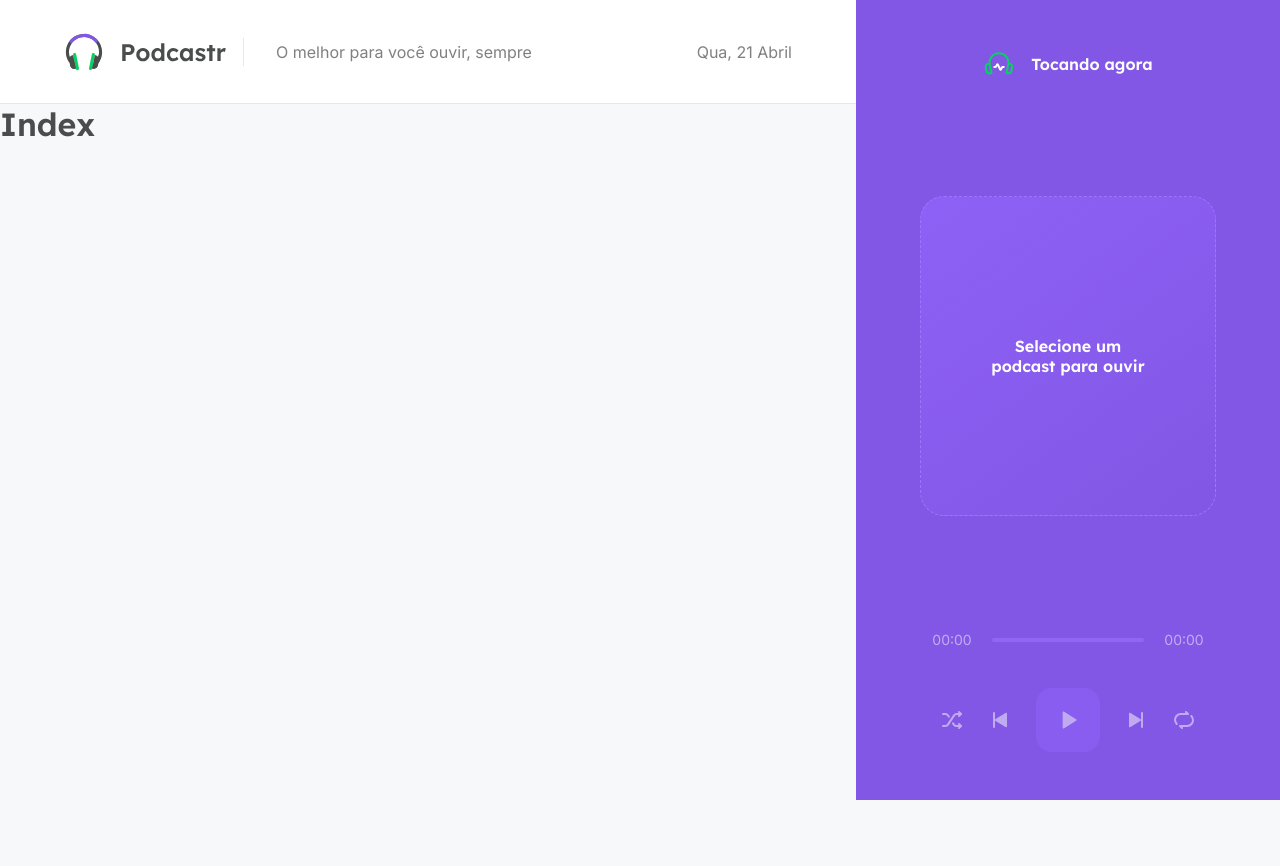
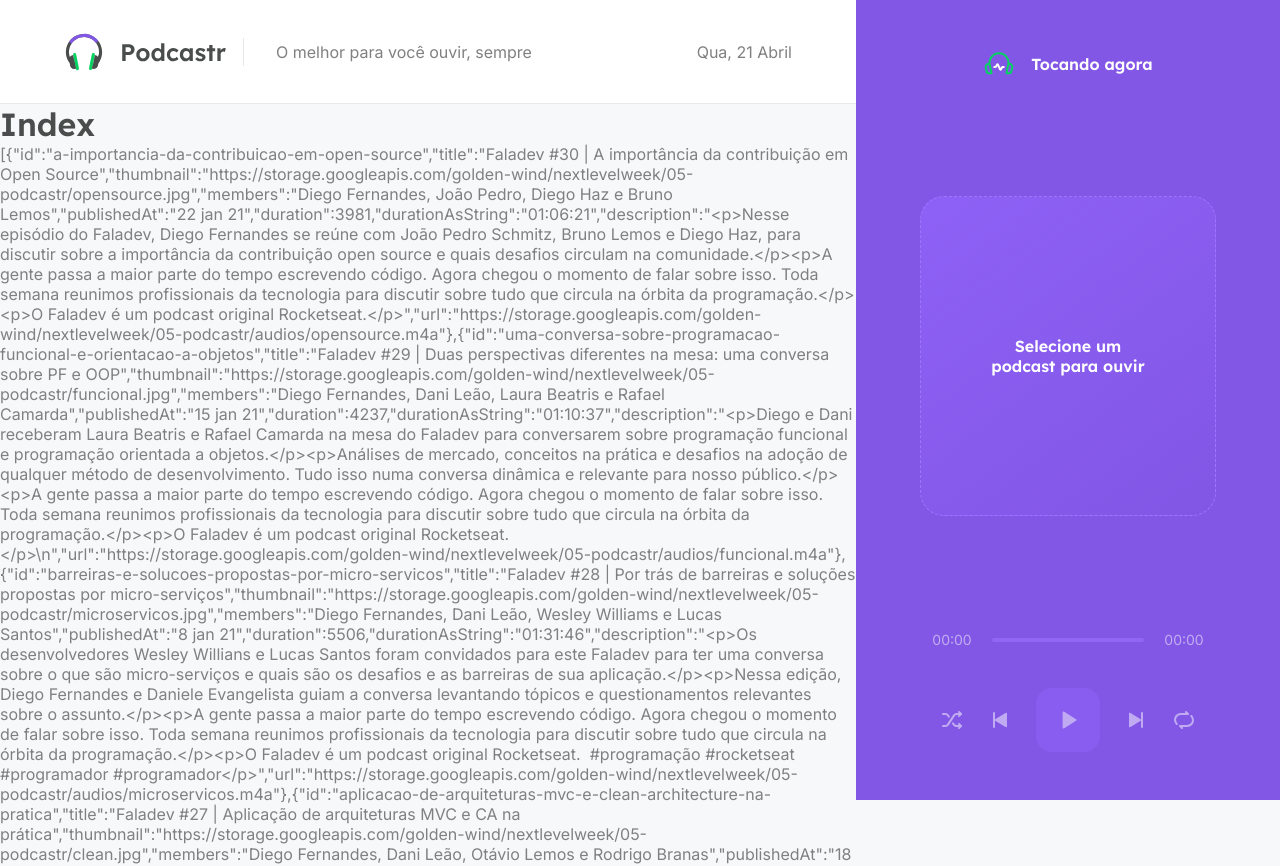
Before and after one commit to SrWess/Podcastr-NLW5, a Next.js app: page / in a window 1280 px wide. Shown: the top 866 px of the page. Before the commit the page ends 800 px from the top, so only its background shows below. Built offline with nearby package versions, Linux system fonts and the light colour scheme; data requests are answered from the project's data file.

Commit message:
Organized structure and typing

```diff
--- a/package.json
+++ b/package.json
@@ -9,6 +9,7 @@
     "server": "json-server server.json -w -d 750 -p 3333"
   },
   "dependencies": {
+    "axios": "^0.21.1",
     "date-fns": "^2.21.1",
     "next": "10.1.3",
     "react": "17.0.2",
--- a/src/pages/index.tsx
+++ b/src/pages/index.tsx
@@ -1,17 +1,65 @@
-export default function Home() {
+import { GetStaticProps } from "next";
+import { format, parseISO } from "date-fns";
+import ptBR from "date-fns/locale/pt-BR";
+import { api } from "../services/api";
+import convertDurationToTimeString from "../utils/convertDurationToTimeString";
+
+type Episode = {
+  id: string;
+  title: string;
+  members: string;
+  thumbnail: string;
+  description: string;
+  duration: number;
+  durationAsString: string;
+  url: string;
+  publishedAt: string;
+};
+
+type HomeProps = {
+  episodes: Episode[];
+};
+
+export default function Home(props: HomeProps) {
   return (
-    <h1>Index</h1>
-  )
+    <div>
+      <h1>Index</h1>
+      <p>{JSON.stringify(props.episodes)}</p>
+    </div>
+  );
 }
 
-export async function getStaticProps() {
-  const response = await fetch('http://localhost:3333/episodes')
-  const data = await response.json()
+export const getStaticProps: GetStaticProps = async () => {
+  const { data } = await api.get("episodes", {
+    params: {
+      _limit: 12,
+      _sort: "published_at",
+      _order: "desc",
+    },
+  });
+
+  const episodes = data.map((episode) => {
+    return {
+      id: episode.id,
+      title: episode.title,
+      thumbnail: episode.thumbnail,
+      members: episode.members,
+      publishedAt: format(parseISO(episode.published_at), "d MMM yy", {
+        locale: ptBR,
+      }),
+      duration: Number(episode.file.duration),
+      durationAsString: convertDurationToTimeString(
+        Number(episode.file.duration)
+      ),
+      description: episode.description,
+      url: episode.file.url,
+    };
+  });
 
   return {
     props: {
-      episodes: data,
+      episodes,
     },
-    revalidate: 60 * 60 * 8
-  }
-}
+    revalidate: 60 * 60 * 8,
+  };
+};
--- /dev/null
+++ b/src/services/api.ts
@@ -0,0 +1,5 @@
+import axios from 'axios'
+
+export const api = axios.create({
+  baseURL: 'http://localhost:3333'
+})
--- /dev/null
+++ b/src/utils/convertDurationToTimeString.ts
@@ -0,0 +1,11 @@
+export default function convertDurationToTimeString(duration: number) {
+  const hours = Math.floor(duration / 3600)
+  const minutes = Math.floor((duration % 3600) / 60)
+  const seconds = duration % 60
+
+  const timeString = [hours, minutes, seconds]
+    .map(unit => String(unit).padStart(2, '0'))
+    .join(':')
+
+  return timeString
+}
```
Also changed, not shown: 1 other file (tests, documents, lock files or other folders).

————

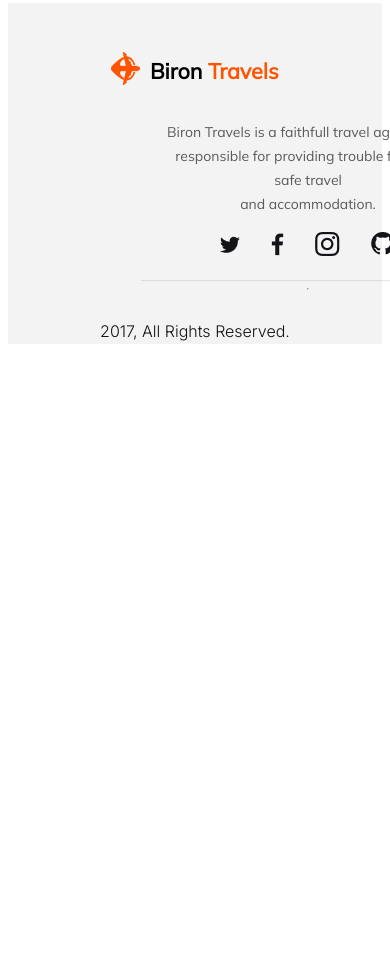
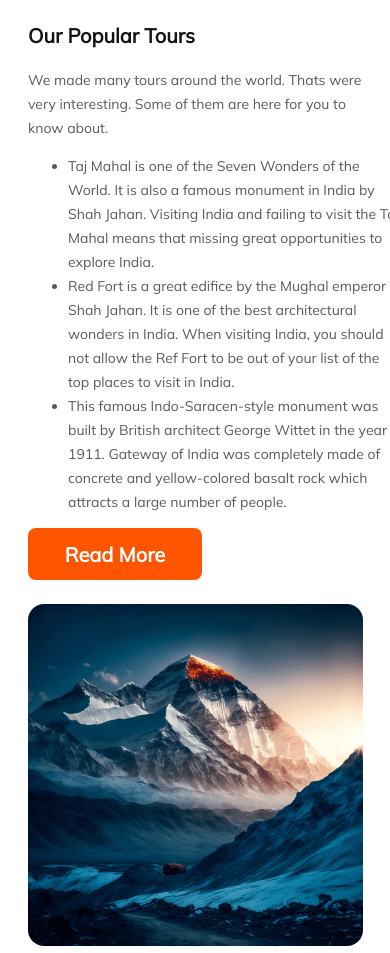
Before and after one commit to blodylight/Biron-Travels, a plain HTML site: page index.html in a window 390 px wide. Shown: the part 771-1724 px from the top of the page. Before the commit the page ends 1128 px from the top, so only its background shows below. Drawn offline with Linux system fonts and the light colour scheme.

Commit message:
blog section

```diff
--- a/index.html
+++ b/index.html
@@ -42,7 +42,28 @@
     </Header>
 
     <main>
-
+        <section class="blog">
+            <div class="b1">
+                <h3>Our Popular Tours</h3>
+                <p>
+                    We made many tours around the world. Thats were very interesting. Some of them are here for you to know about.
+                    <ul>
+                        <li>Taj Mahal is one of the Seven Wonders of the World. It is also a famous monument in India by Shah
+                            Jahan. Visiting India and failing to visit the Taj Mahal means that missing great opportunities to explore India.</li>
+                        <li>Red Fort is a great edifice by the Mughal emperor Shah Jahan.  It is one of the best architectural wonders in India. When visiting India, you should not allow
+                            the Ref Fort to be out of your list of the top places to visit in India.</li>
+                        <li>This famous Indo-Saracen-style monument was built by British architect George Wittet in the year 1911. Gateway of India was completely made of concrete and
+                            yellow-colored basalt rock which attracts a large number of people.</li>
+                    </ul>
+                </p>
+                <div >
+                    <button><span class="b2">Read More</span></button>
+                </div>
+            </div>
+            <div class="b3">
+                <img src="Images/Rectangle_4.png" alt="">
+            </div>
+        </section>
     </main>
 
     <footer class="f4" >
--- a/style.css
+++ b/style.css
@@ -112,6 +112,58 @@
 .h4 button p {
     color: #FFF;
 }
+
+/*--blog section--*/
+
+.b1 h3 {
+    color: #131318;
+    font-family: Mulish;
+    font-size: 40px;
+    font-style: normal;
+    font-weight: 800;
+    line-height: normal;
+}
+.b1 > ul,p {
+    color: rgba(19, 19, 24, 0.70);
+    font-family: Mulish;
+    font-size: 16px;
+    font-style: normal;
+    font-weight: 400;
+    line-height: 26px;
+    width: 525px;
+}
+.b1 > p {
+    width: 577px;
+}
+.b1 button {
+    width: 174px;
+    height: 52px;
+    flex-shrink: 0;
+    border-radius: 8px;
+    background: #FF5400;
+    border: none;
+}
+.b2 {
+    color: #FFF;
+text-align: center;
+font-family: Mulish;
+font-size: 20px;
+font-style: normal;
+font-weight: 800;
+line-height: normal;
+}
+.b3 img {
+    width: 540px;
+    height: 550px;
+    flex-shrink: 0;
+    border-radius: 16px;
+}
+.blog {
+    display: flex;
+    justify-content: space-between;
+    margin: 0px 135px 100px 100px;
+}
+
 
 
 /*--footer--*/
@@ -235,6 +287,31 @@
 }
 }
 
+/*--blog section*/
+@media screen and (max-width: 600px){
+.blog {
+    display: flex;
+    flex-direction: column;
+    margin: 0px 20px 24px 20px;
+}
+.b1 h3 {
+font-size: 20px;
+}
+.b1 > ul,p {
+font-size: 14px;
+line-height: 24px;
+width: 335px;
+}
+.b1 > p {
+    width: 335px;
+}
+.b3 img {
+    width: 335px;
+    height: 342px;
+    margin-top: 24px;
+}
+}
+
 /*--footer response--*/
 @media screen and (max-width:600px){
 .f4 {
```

————

Work task: Provide the number of lines in the listing where the string "normal" is found, and nothing besides.

Reply: 5